After many days had gone by, there was a conspiracy among the Jews to kill him, but Saul learned of their plan. Day and night they kept close watch on the city gates in order to kill him. But his followers took him by night and lowered him in a basket through an opening in the wall.
When he came to Jerusalem, he tried to join the disciples, but they were all afraid of him, not believing that he really was a disciple. But Barnabas took him and brought him to the apostles. He told them how Saul on his journey had seen the Lord and that the Lord had spoken to him, and how in Damascus he had preached fearlessly in the name of Jesus. So Saul stayed with them and moved about freely in Jerusalem, speaking boldly in the name of the Lord. He talked and debated with the Hellenistic Jews, but they tried to kill him. When the believers learned of this, they took him down to Caesarea and sent him off to Tarsus.
Then the church throughout Judea, Galilee and Samaria enjoyed a time of peace and was strengthened. Living in the fear of the Lord and encouraged by the Holy Spirit, it increased in numbers.
As Peter traveled about the country, he went to visit the Lord’s people who lived in Lydda. There he found a man named Aeneas, who was paralyzed and had been bedridden for eight years. “Aeneas,” Peter said to him, “Jesus Christ heals you.
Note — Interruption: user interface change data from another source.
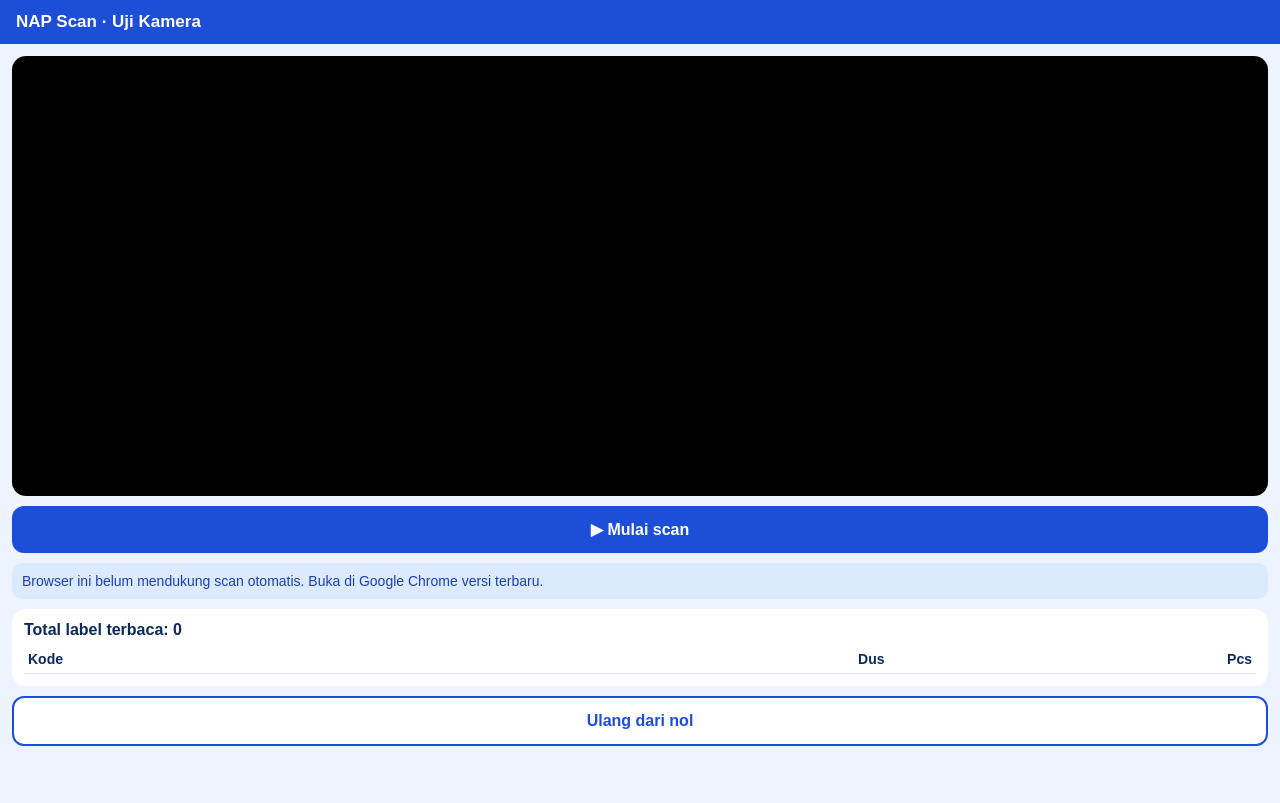
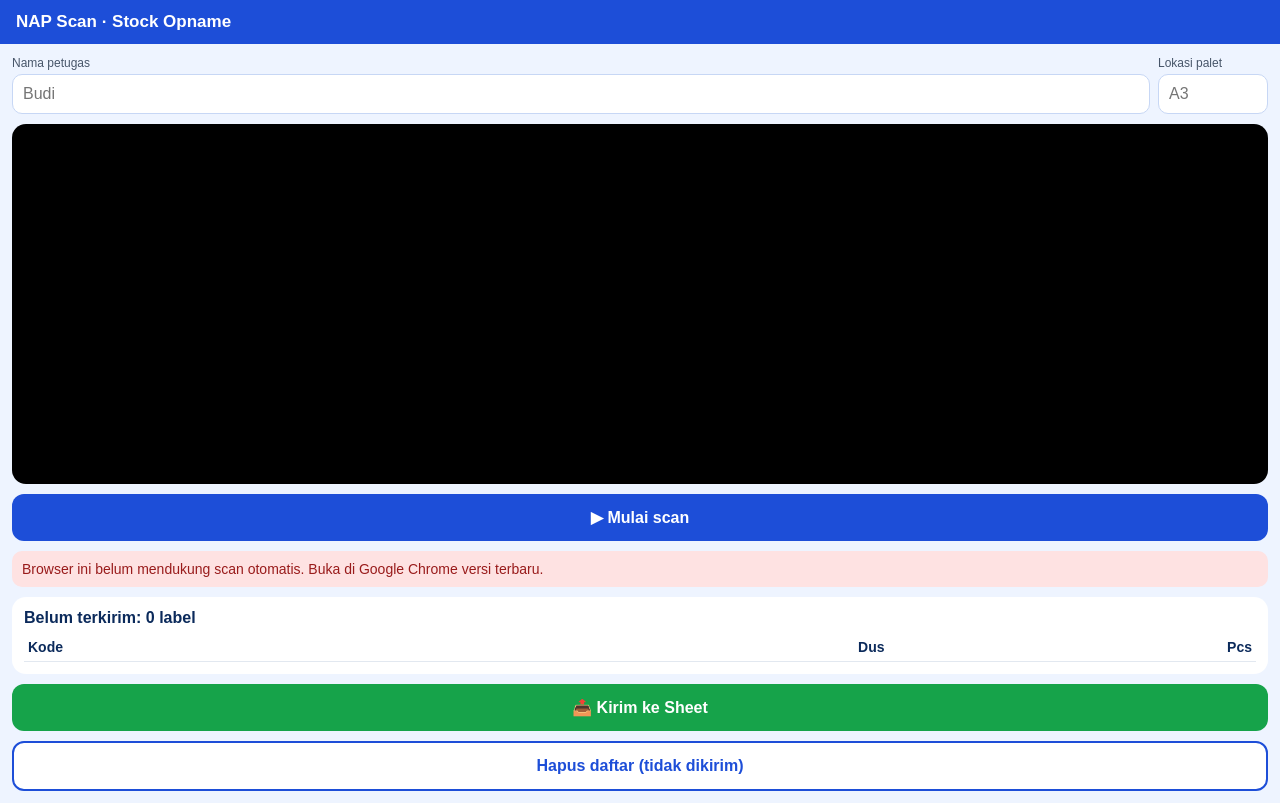
Before and after one commit to nusantaraautopartpersada1-beep/nap-scan, a plain HTML site: page index.html in a window 1280 px wide. Both pictures are taken after a click on the button "▶ Mulai scan". Drawn offline with Linux system fonts and the light colour scheme.

Commit message:
index.html

```diff
--- a/index.html
+++ b/index.html
@@ -9,13 +9,21 @@
   body{margin:0;font-family:Arial,sans-serif;background:#eef4ff;color:#0b2a5b}
   .kepala{background:#1d4ed8;color:#fff;padding:12px 16px;font-weight:bold;font-size:17px}
   .isi{padding:12px}
-  .layar{position:relative;background:#000;border-radius:14px;overflow:hidden}
-  video{width:100%;display:block;max-height:55vh;object-fit:cover}
+  .baris{display:flex;gap:8px}
+  .baris > div{flex:1}
+  label{display:block;font-size:12px;color:#475569;margin-bottom:4px}
+  input{width:100%;padding:10px;font-size:16px;border:1.5px solid #c7d7f5;border-radius:10px;color:#0b2a5b}
+  .layar{position:relative;background:#000;border-radius:14px;overflow:hidden;margin-top:10px}
+  video{width:100%;display:block;max-height:45vh;object-fit:cover}
   .kilat{position:absolute;inset:0;border:6px solid #22c55e;border-radius:14px;opacity:0;transition:opacity .2s;pointer-events:none}
   .tombol{display:block;width:100%;padding:14px;margin-top:10px;border:0;border-radius:12px;font-size:16px;font-weight:bold}
   .biru{background:#1d4ed8;color:#fff}
+  .hijau{background:#16a34a;color:#fff}
   .putih{background:#fff;color:#1d4ed8;border:2px solid #1d4ed8}
-  #pesan{margin-top:10px;padding:10px;border-radius:10px;background:#dbeafe;color:#1e40af;font-size:14px}
+  #pesan{margin-top:10px;padding:10px;border-radius:10px;font-size:14px}
+  .info{background:#dbeafe;color:#1e40af}
+  .ok{background:#dcfce7;color:#166534}
+  .salah{background:#fee2e2;color:#991b1b}
   .kartu{background:#fff;border-radius:14px;padding:12px;margin-top:10px}
   table{width:100%;border-collapse:collapse;font-size:14px;margin-top:6px}
   th,td{text-align:left;padding:6px 4px;border-bottom:1px solid #e2e8f0}
@@ -23,34 +31,57 @@
 </style>
 </head>
 <body>
-<div class="kepala">NAP Scan · Uji Kamera</div>
+<div class="kepala">NAP Scan · Stock Opname</div>
 <div class="isi">
+  <div class="baris">
+    <div><label>Nama petugas</label><input id="petugas" placeholder="Budi" autocomplete="off"></div>
+    <div style="flex:0 0 110px"><label>Lokasi palet</label><input id="lokasi" placeholder="A3" autocomplete="off" autocapitalize="characters"></div>
+  </div>
+
   <div class="layar">
     <video id="video" playsinline muted></video>
     <div class="kilat" id="kilat"></div>
   </div>
   <button class="tombol biru" id="tblMulai" onclick="mulai()">▶ Mulai scan</button>
-  <div id="pesan">Tekan Mulai scan, izinkan kamera, lalu sapu kamera ke label.</div>
+  <div id="pesan" class="info">Isi nama dan lokasi, tekan Mulai scan, lalu sapu kamera ke label.</div>
+
   <div class="kartu">
-    <b>Total label terbaca: <span id="totalLabel">0</span></b>
+    <b>Belum terkirim: <span id="totalLabel">0</span> label</b>
     <table>
       <thead><tr><th>Kode</th><th class="angka">Dus</th><th class="angka">Pcs</th></tr></thead>
       <tbody id="tabel"></tbody>
     </table>
   </div>
-  <button class="tombol putih" onclick="ulang()">Ulang dari nol</button>
+
+  <button class="tombol hijau" id="tblKirim" onclick="kirim()">📤 Kirim ke Sheet</button>
+  <button class="tombol putih" onclick="ulang()">Hapus daftar (tidak dikirim)</button>
 </div>
 
 <script>
-  var detektor = null, berjalan = false, terbaca = {}, rekap = {}, suara = null;
+  const URL_API = 'LINK_NAP_GW';
+
+  var detektor = null, berjalan = false, sedangKirim = false, suara = null;
+  var terbaca = {}, rekap = {};
 
   function el(id) { return document.getElementById(id); }
-  function pesan(t) { el('pesan').textContent = t; }
+  function pesan(t, jenis) { el('pesan').textContent = t; el('pesan').className = jenis || 'info'; }
+  function simpanLokal(k, v) { try { localStorage.setItem(k, v); } catch (e) {} }
+  function bacaLokal(k) { try { return localStorage.getItem(k) || ''; } catch (e) { return ''; } }
+
+  // Muat data yang tersimpan di HP
+  el('petugas').value = bacaLokal('scan_petugas');
+  el('lokasi').value = bacaLokal('scan_lokasi');
+  try { terbaca = JSON.parse(bacaLokal('scan_belum_kirim') || '{}'); } catch (e) { terbaca = {}; }
+  susunRekap();
+  tampil();
+  if (Object.keys(terbaca).length) pesan('Ada ' + Object.keys(terbaca).length + ' label yang belum terkirim. Tekan Kirim.', 'info');
+
+  el('lokasi').addEventListener('input', function () { this.value = this.value.toUpperCase(); });
 
   async function mulai() {
     if (berjalan) return;
     if (!('BarcodeDetector' in window)) {
-      pesan('Browser ini belum mendukung scan otomatis. Buka di Google Chrome versi terbaru.');
+      pesan('Browser ini belum mendukung scan otomatis. Buka di Google Chrome versi terbaru.', 'salah');
       return;
     }
     try {
@@ -64,10 +95,10 @@
       await el('video').play();
       berjalan = true;
       el('tblMulai').textContent = 'Kamera menyala';
-      pesan('Sapu kamera pelan-pelan ke label. Setiap label baru berbunyi beep.');
+      pesan('Sapu kamera pelan-pelan ke label. Setiap label baru berbunyi beep.', 'info');
       putar();
     } catch (e) {
-      pesan('Kamera tidak bisa dibuka: ' + e.message);
+      pesan('Kamera tidak bisa dibuka: ' + e.message, 'salah');
     }
   }
 
@@ -84,17 +115,26 @@
     teks = String(teks).trim().toUpperCase();
     if (!teks || terbaca[teks]) return;
     terbaca[teks] = true;
-    var b = teks.split('|');
-    var kode = b[0], isi = Number(b[1]) || 0;
-    if (!rekap[kode]) rekap[kode] = { dus: 0, isi: isi };
-    rekap[kode].dus++;
-    if (isi) rekap[kode].isi = isi;
+    simpanLokal('scan_belum_kirim', JSON.stringify(terbaca));
+    susunRekap();
     bunyi();
     if (navigator.vibrate) navigator.vibrate(60);
     el('kilat').style.opacity = 1;
     setTimeout(function () { el('kilat').style.opacity = 0; }, 200);
-    pesan('Terbaca: ' + teks + (b.length < 3 ? ' (label tanpa nomor urut, hanya dihitung sekali)' : ''));
+    var b = teks.split('|');
+    pesan('Terbaca: ' + teks + (b.length < 3 ? ' (label tanpa nomor urut)' : ''), 'info');
     tampil();
+  }
+
+  function susunRekap() {
+    rekap = {};
+    Object.keys(terbaca).forEach(function (t) {
+      var b = t.split('|');
+      var kode = b[0], isi = Number(b[1]) || 0;
+      if (!rekap[kode]) rekap[kode] = { dus: 0, isi: isi };
+      rekap[kode].dus++;
+      if (isi) rekap[kode].isi = isi;
+    });
   }
 
   function tampil() {
@@ -104,7 +144,7 @@
     Object.keys(rekap).sort().forEach(function (k) {
       var r = rekap[k];
       var tr = document.createElement('tr');
-      [k, r.dus, r.isi ? r.dus * r.isi : '-'].forEach(function (v, i) {
+      [k, r.dus, r.isi ? r.dus * r.isi : '?'].forEach(function (v, i) {
         var td = document.createElement('td');
         if (i > 0) td.className = 'angka';
         td.textContent = v;
@@ -114,11 +154,54 @@
     });
   }
 
+  async function kirim() {
+    if (sedangKirim) return;
+    var petugas = el('petugas').value.trim();
+    var lokasi = el('lokasi').value.trim();
+    var daftar = Object.keys(terbaca);
+    if (!petugas) { pesan('Isi nama petugas dulu.', 'salah'); return; }
+    if (!daftar.length) { pesan('Belum ada label yang di-scan.', 'salah'); return; }
+
+    simpanLokal('scan_petugas', petugas);
+    simpanLokal('scan_lokasi', lokasi);
+    sedangKirim = true;
+    el('tblKirim').textContent = 'Mengirim...';
+
+    try {
+      var res = await fetch(URL_API, {
+        method: 'POST',
+        headers: { 'Content-Type': 'text/plain;charset=utf-8' },
+        body: JSON.stringify({ aksi: 'kirimScan', petugas: petugas, lokasi: lokasi, daftar: daftar }),
+        redirect: 'follow'
+      });
+      var h = await res.json();
+      if (!h.ok) throw new Error(h.pesan || 'Ditolak server');
+
+      var teks = 'Terkirim: ' + (h.ringkas.map(function (r) {
+        return r.kode + ' ' + r.dus + ' dus (' + r.pcs + ' pcs)';
+      }).join(', ') || 'tidak ada data baru');
+      if (h.dobel) teks += '. ' + h.dobel + ' label sudah pernah masuk, dilewati.';
+      if (h.tanpaIsi && h.tanpaIsi.length) teks += '. Isi per dus belum diketahui: ' + h.tanpaIsi.join(', ') + ' (tidak tersimpan).';
+      pesan(teks, 'ok');
+
+      terbaca = {};
+      simpanLokal('scan_belum_kirim', '{}');
+      susunRekap();
+      tampil();
+      if (navigator.vibrate) navigator.vibrate([80, 60, 80]);
+    } catch (e) {
+      pesan('Gagal kirim: ' + e.message + '. Data masih aman di HP, coba Kirim lagi.', 'salah');
+    }
+    sedangKirim = false;
+    el('tblKirim').textContent = '📤 Kirim ke Sheet';
+  }
+
   function ulang() {
     terbaca = {};
-    rekap = {};
+    simpanLokal('scan_belum_kirim', '{}');
+    susunRekap();
     tampil();
-    pesan('Hitungan dikosongkan.');
+    pesan('Daftar dikosongkan (tidak dikirim).', 'info');
   }
 
   function bunyi() {
```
Get up and roll up your mat.” Immediately Aeneas got up. All those who lived in Lydda and Sharon saw him and turned to the Lord.